• [TASK STATEMENT]
In the entries that follow, find the word "finalizeHtmls" and report each line it is on.

(Edit tracking data)
-------
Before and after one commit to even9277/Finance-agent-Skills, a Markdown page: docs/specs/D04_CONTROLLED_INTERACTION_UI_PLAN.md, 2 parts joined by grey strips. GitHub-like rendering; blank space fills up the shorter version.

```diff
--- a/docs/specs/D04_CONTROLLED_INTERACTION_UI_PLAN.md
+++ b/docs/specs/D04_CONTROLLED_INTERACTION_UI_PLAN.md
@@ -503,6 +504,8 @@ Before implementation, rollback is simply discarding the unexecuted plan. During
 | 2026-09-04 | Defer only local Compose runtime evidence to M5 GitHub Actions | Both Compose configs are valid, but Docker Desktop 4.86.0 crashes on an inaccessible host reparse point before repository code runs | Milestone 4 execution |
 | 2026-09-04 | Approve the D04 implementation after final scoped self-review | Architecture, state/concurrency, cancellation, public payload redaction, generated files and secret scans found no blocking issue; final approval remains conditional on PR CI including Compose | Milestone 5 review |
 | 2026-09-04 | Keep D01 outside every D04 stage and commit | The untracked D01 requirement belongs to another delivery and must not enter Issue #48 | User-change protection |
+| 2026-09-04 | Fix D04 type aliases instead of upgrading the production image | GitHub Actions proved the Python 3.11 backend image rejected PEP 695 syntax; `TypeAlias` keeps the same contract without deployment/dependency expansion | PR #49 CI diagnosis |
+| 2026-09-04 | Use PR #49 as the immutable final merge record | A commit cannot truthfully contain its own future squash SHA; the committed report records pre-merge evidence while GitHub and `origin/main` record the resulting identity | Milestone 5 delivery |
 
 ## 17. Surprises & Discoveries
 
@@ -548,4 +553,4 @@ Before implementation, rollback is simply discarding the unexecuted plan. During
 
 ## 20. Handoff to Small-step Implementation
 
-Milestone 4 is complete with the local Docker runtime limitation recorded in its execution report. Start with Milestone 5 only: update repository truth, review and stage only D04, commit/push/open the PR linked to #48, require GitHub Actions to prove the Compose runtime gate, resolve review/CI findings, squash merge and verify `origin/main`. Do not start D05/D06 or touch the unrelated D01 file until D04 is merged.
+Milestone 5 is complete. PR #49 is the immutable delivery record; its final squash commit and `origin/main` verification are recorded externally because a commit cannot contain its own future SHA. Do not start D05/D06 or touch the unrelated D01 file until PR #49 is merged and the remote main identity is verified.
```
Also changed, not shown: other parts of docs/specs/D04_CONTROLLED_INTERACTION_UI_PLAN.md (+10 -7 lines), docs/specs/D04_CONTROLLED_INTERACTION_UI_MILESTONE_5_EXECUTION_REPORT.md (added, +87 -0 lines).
-------
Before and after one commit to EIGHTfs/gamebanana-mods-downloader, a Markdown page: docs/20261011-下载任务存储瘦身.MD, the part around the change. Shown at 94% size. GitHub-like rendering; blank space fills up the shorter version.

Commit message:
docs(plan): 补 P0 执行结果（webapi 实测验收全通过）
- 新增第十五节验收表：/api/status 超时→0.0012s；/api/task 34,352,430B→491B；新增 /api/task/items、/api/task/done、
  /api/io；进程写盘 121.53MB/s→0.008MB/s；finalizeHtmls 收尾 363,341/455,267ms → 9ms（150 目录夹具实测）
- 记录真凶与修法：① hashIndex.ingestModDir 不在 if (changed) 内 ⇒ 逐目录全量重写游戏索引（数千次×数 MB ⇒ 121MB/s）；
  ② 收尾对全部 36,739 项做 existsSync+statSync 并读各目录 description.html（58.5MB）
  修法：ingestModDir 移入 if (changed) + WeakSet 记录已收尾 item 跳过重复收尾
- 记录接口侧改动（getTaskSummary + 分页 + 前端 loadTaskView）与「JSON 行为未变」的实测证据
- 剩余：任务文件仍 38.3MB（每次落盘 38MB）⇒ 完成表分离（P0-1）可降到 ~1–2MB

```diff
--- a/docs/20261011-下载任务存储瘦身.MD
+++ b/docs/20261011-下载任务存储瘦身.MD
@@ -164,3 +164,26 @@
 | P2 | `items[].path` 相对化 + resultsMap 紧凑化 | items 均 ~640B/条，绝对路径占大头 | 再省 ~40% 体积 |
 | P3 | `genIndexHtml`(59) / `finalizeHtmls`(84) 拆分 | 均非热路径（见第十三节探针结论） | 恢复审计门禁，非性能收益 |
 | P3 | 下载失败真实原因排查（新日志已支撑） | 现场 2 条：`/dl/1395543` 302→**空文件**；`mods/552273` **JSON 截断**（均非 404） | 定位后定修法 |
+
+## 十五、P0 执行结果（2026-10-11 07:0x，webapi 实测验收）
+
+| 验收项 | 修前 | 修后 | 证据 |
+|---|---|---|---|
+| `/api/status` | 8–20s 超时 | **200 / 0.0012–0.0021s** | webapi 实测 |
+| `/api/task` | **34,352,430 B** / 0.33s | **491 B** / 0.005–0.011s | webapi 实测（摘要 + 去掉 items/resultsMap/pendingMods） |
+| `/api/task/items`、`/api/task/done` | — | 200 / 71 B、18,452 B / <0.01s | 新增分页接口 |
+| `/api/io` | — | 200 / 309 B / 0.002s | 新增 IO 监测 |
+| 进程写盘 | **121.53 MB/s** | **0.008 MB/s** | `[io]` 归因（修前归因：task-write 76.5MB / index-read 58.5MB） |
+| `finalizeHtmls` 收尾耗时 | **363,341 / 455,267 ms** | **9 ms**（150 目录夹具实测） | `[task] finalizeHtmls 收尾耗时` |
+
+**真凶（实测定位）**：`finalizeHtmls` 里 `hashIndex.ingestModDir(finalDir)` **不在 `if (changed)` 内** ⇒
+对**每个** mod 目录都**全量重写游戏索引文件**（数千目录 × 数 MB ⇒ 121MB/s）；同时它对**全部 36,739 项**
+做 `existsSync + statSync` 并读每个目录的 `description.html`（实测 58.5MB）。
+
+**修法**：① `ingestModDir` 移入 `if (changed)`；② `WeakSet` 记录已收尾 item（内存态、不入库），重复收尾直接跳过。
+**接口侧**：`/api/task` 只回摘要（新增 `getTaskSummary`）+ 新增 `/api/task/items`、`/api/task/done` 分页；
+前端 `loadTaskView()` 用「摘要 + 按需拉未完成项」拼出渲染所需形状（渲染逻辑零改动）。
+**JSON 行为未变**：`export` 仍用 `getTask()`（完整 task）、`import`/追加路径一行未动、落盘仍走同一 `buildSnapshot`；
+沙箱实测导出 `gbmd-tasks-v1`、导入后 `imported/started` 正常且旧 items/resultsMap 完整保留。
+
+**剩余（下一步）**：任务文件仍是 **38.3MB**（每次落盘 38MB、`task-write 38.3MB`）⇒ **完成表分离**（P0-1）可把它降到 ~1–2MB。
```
-------
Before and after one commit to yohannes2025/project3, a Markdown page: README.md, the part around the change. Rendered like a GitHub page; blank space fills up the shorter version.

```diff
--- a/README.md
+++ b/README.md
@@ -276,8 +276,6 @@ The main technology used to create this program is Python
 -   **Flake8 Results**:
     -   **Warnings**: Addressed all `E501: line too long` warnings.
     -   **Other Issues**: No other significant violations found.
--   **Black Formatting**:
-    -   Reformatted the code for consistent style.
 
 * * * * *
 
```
-------
• [TASK RESULT]
  /api/io；进程写盘 121.53MB/s→0.008MB/s；finalizeHtmls 收尾 363,341/455,267ms → 9ms（150 目录夹具实测）
 | P3 | `genIndexHtml`(59) / `finalizeHtmls`(84) 拆分 | 均非热路径（见第十三节探针结论） | 恢复审计门禁，非性能收益 |
+| `finalizeHtmls` 收尾耗时 | **363,341 / 455,267 ms** | **9 ms**（150 目录夹具实测） | `[task] finalizeHtmls 收尾耗时` |
+**真凶（实测定位）**：`finalizeHtmls` 里 `hashIndex.ingestModDir(finalDir)` **不在 `if (changed)` 内** ⇒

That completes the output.